→ **GOAL OF THE EXERCISE**: Give the records again exactly, but drop the pictures.

→ **RECORDS TO PROCESS**:
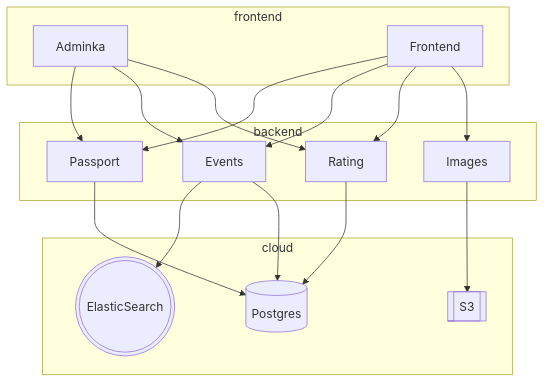
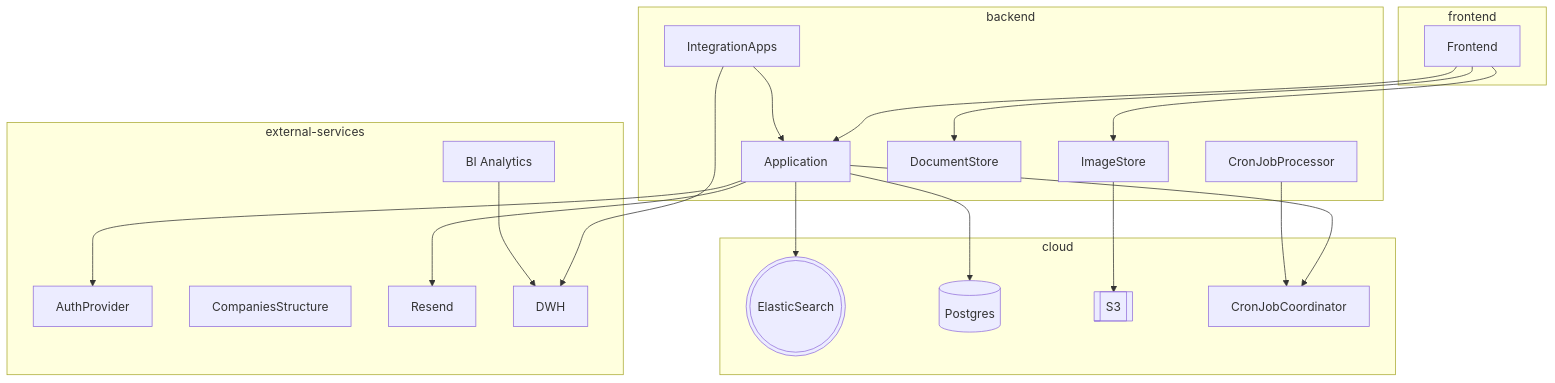
Before and after one commit to lct23/.github: the second of 2 diagrams in profile/README.md, drawn with Mermaid. The commit also changed other lines of this file, not shown here.

Commit message:
Добавил диаграммки

````diff
--- a/profile/README.md
+++ b/profile/README.md
@@ -32,41 +60,46 @@
 ```mermaid
 graph TD;
    subgraph backend
-   Passport
-   click Passport "https://github.com/lct23/backend/tree/master/passport" _blank
-   Events
-   click Events "https://github.com/lct23/backend/tree/master/events" _blank
-   Rating
-   click Rating "https://github.com/lct23/backend/tree/master/rating" _blank
-   Images
-   click Images "https://github.com/lct23/backend/tree/master/image-store" _blank
+   Application
+   ImageStore
+   DocumentStore
+   IntegrationApps
+   CronJobProcessor
    end
-   
+
    subgraph frontend
-   Adminka;
-   click Adminka "https://github.com/lct23/backend/tree/master/admin" _blank
    Frontend;
-   click Frontend "https://github.com/lct23/frontend" _blank
    end
    
    subgraph cloud
    ElasticSearch(((ElasticSearch)))
    DB[(Postgres)]
    S3[[S3]]
+   CronJobCoordinator
+   end
+
+   subgraph external-services
+   AuthProvider
+   CompaniesStructure
+   Resend
+   DWH
+   BI[BI Analytics]
    end
    
-   Frontend --> Passport
-   Frontend --> Events
-   Frontend --> Rating
-   Frontend --> Images
+   Frontend --> Application
+   Frontend --> ImageStore
+   Frontend --> DocumentStore
+
+   Application --> AuthProvider
+   Application --> DB
+   Application --> ElasticSearch
+   Application --> CronJobCoordinator
+   Application --> Resend
+
+   IntegrationApps --> Application
+   IntegrationApps --> DWH
+   BI --> DWH
    
-   Adminka --> Passport
-   Adminka --> Events
-   Adminka --> Rating
-   
-   Events --> ElasticSearch
-   Events --> DB
-   Passport --> DB
-   Rating --> DB
-   Images --> S3
+   CronJobProcessor --> CronJobCoordinator
+   ImageStore --> S3
 ```
````
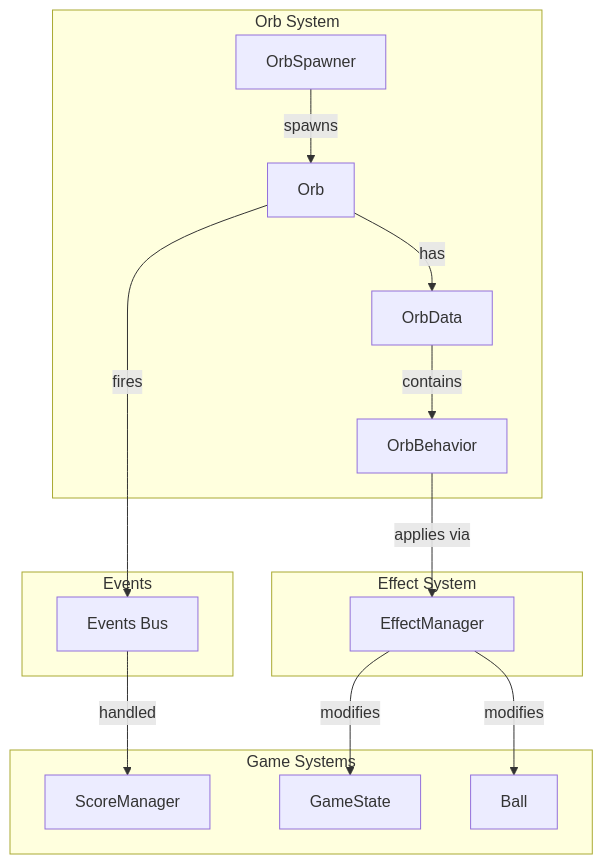
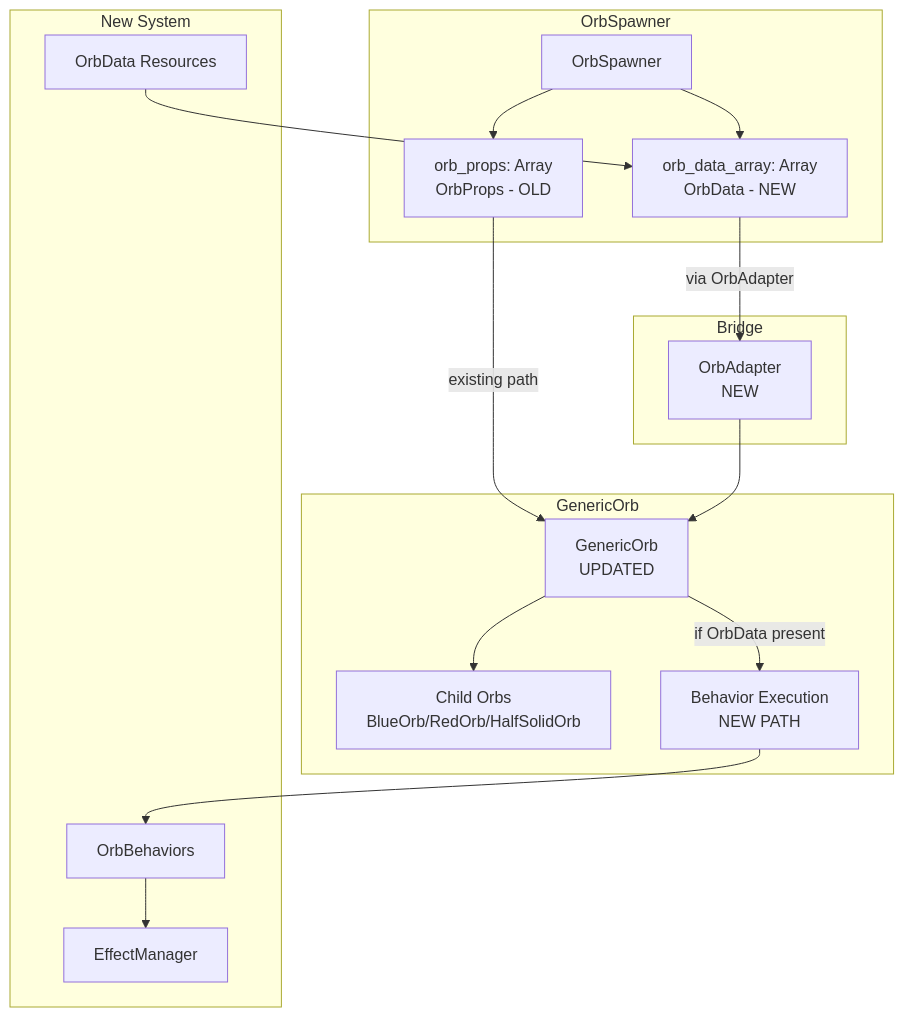
The first of 2 diagrams in specs/orb-system-expansion/design.md (Ahmed-Dardouri/Dont_Drop_The_Ball), drawn with Mermaid before and after one commit. The commit also changed other lines of this file and 48 other files, not shown here.

````diff
--- a/specs/orb-system-expansion/design.md
+++ b/specs/orb-system-expansion/design.md
@@ -22,32 +48,35 @@
 ```mermaid
 graph TB
-    subgraph "Orb System"
+    subgraph "OrbSpawner"
         OS[OrbSpawner]
-        O[Orb]
-        OD[OrbData]
-        OB[OrbBehavior]
+        OP[orb_props: Array<br/>OrbProps - OLD]
+        OD[orb_data_array: Array<br/>OrbData - NEW]
     end
 
-    subgraph "Effect System"
+    subgraph "Bridge"
+        OA[OrbAdapter<br/>NEW]
+    end
+
+    subgraph "GenericOrb"
+        GO[GenericOrb<br/>UPDATED]
+        CO[Child Orbs<br/>BlueOrb/RedOrb/HalfSolidOrb]
+        BE[Behavior Execution<br/>NEW PATH]
+    end
+
+    subgraph "New System"
+        ODR[OrbData Resources]
+        BH[OrbBehaviors]
         EM[EffectManager]
     end
 
-    subgraph "Game Systems"
-        SM[ScoreManager]
-        GS[GameState]
-        B[Ball]
-    end
-
-    subgraph "Events"
-        EV[Events Bus]
-    end
-
-    OS -->|spawns| O
-    O -->|has| OD
-    OD -->|contains| OB
-    OB -->|applies via| EM
-    EM -->|modifies| B
-    EM -->|modifies| GS
-    O -->|fires| EV
-    EV -->|handled| SM
+    OS --> OP
+    OS --> OD
+    OP -->|existing path| GO
+    OD -->|via OrbAdapter| OA
+    OA --> GO
+    GO --> CO
+    GO -->|if OrbData present| BE
+    BE --> BH
+    BH --> EM
+    ODR --> OD
 ```
````
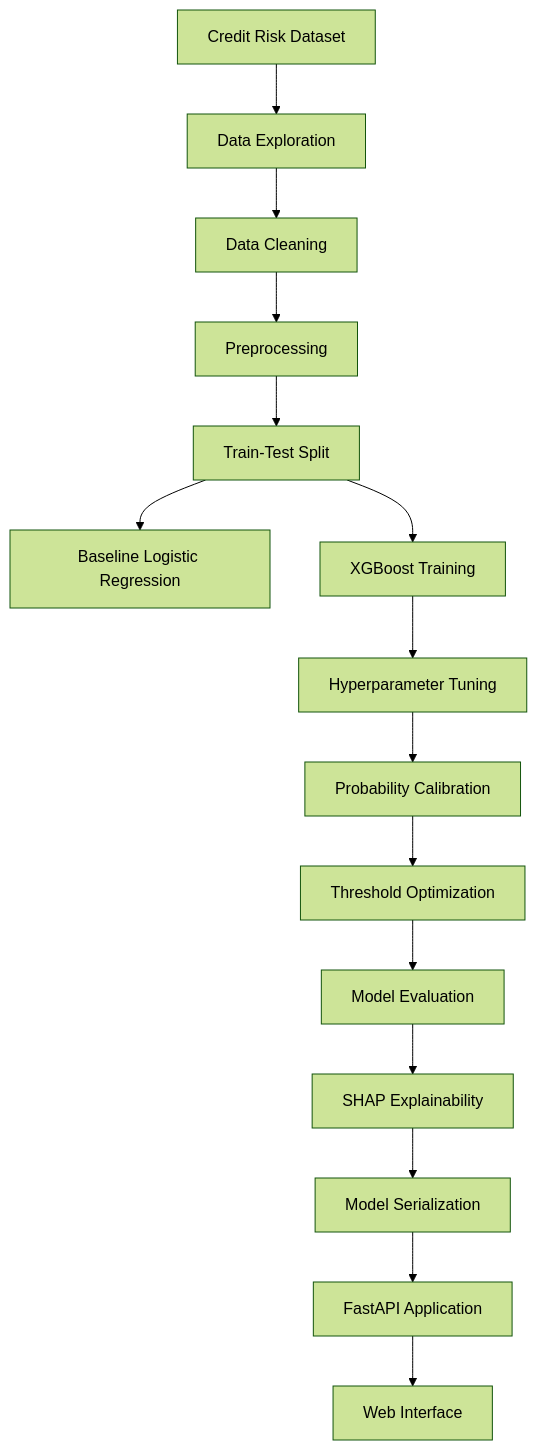
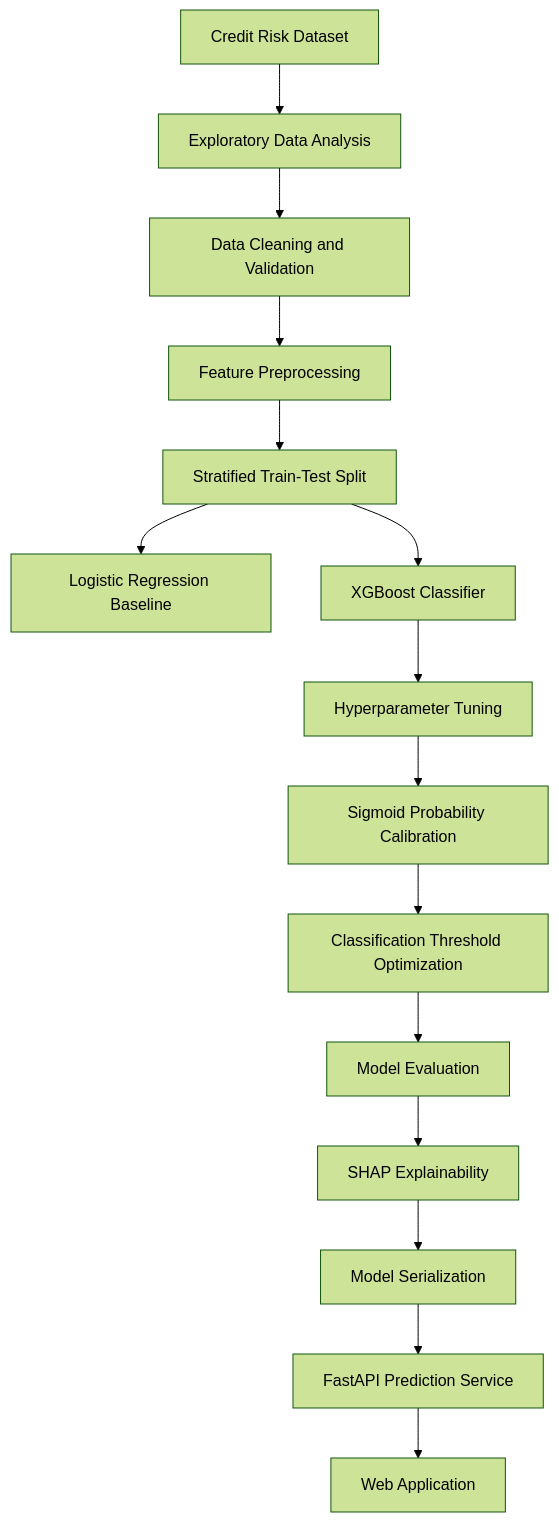
The first of 2 diagrams in README.md (Aradhy2005/Credit-Risk-Assessment), drawn with Mermaid (forest theme) before and after one commit. The commit also changed other lines of this file, not shown here.

````diff
--- a/README.md
+++ b/README.md
@@ -94,17 +202,17 @@
 ```mermaid
 flowchart TD
-    A[Credit Risk Dataset] --> B[Data Exploration]
-    B --> C[Data Cleaning]
-    C --> D[Preprocessing]
-    D --> E[Train-Test Split]
-    E --> F[Baseline Logistic Regression]
-    E --> G[XGBoost Training]
-    G --> H[Hyperparameter Tuning]
-    H --> I[Probability Calibration]
-    I --> J[Threshold Optimization]
-    J --> K[Model Evaluation]
-    K --> L[SHAP Explainability]
-    L --> M[Model Serialization]
-    M --> N[FastAPI Application]
-    N --> O[Web Interface]
+    A["Credit Risk Dataset"] --> B["Exploratory Data Analysis"]
+    B --> C["Data Cleaning and Validation"]
+    C --> D["Feature Preprocessing"]
+    D --> E["Stratified Train-Test Split"]
+    E --> F["Logistic Regression Baseline"]
+    E --> G["XGBoost Classifier"]
+    G --> H["Hyperparameter Tuning"]
+    H --> I["Sigmoid Probability Calibration"]
+    I --> J["Classification Threshold Optimization"]
+    J --> K["Model Evaluation"]
+    K --> L["SHAP Explainability"]
+    L --> M["Model Serialization"]
+    M --> N["FastAPI Prediction Service"]
+    N --> O["Web Application"]
 ```
````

→ **TASK RESULT**:
Before and after one commit to lct23/.github: the second of 2 diagrams in profile/README.md, drawn with Mermaid. The commit also changed other lines of this file, not shown here.

Commit message:
Добавил диаграммки

````diff
--- a/profile/README.md
+++ b/profile/README.md
@@ -32,41 +60,46 @@
 ```mermaid
 graph TD;
    subgraph backend
-   Passport
-   click Passport "https://github.com/lct23/backend/tree/master/passport" _blank
-   Events
-   click Events "https://github.com/lct23/backend/tree/master/events" _blank
-   Rating
-   click Rating "https://github.com/lct23/backend/tree/master/rating" _blank
-   Images
-   click Images "https://github.com/lct23/backend/tree/master/image-store" _blank
+   Application
+   ImageStore
+   DocumentStore
+   IntegrationApps
+   CronJobProcessor
    end
-   
+
    subgraph frontend
-   Adminka;
-   click Adminka "https://github.com/lct23/backend/tree/master/admin" _blank
    Frontend;
-   click Frontend "https://github.com/lct23/frontend" _blank
    end
    
    subgraph cloud
    ElasticSearch(((ElasticSearch)))
    DB[(Postgres)]
    S3[[S3]]
+   CronJobCoordinator
+   end
+
+   subgraph external-services
+   AuthProvider
+   CompaniesStructure
+   Resend
+   DWH
+   BI[BI Analytics]
    end
    
-   Frontend --> Passport
-   Frontend --> Events
-   Frontend --> Rating
-   Frontend --> Images
+   Frontend --> Application
+   Frontend --> ImageStore
+   Frontend --> DocumentStore
+
+   Application --> AuthProvider
+   Application --> DB
+   Application --> ElasticSearch
+   Application --> CronJobCoordinator
+   Application --> Resend
+
+   IntegrationApps --> Application
+   IntegrationApps --> DWH
+   BI --> DWH
    
-   Adminka --> Passport
-   Adminka --> Events
-   Adminka --> Rating
-   
-   Events --> ElasticSearch
-   Events --> DB
-   Passport --> DB
-   Rating --> DB
-   Images --> S3
+   CronJobProcessor --> CronJobCoordinator
+   ImageStore --> S3
 ```
````
The first of 2 diagrams in specs/orb-system-expansion/design.md (Ahmed-Dardouri/Dont_Drop_The_Ball), drawn with Mermaid before and after one commit. The commit also changed other lines of this file and 48 other files, not shown here.

````diff
--- a/specs/orb-system-expansion/design.md
+++ b/specs/orb-system-expansion/design.md
@@ -22,32 +48,35 @@
 ```mermaid
 graph TB
-    subgraph "Orb System"
+    subgraph "OrbSpawner"
         OS[OrbSpawner]
-        O[Orb]
-        OD[OrbData]
-        OB[OrbBehavior]
+        OP[orb_props: Array<br/>OrbProps - OLD]
+        OD[orb_data_array: Array<br/>OrbData - NEW]
     end
 
-    subgraph "Effect System"
+    subgraph "Bridge"
+        OA[OrbAdapter<br/>NEW]
+    end
+
+    subgraph "GenericOrb"
+        GO[GenericOrb<br/>UPDATED]
+        CO[Child Orbs<br/>BlueOrb/RedOrb/HalfSolidOrb]
+        BE[Behavior Execution<br/>NEW PATH]
+    end
+
+    subgraph "New System"
+        ODR[OrbData Resources]
+        BH[OrbBehaviors]
         EM[EffectManager]
     end
 
-    subgraph "Game Systems"
-        SM[ScoreManager]
-        GS[GameState]
-        B[Ball]
-    end
-
-    subgraph "Events"
-        EV[Events Bus]
-    end
-
-    OS -->|spawns| O
-    O -->|has| OD
-    OD -->|contains| OB
-    OB -->|applies via| EM
-    EM -->|modifies| B
-    EM -->|modifies| GS
-    O -->|fires| EV
-    EV -->|handled| SM
+    OS --> OP
+    OS --> OD
+    OP -->|existing path| GO
+    OD -->|via OrbAdapter| OA
+    OA --> GO
+    GO --> CO
+    GO -->|if OrbData present| BE
+    BE --> BH
+    BH --> EM
+    ODR --> OD
 ```
````
The first of 2 diagrams in README.md (Aradhy2005/Credit-Risk-Assessment), drawn with Mermaid (forest theme) before and after one commit. The commit also changed other lines of this file, not shown here.

````diff
--- a/README.md
+++ b/README.md
@@ -94,17 +202,17 @@
 ```mermaid
 flowchart TD
-    A[Credit Risk Dataset] --> B[Data Exploration]
-    B --> C[Data Cleaning]
-    C --> D[Preprocessing]
-    D --> E[Train-Test Split]
-    E --> F[Baseline Logistic Regression]
-    E --> G[XGBoost Training]
-    G --> H[Hyperparameter Tuning]
-    H --> I[Probability Calibration]
-    I --> J[Threshold Optimization]
-    J --> K[Model Evaluation]
-    K --> L[SHAP Explainability]
-    L --> M[Model Serialization]
-    M --> N[FastAPI Application]
-    N --> O[Web Interface]
+    A["Credit Risk Dataset"] --> B["Exploratory Data Analysis"]
+    B --> C["Data Cleaning and Validation"]
+    C --> D["Feature Preprocessing"]
+    D --> E["Stratified Train-Test Split"]
+    E --> F["Logistic Regression Baseline"]
+    E --> G["XGBoost Classifier"]
+    G --> H["Hyperparameter Tuning"]
+    H --> I["Sigmoid Probability Calibration"]
+    I --> J["Classification Threshold Optimization"]
+    J --> K["Model Evaluation"]
+    K --> L["SHAP Explainability"]
+    L --> M["Model Serialization"]
+    M --> N["FastAPI Prediction Service"]
+    N --> O["Web Application"]
 ```
````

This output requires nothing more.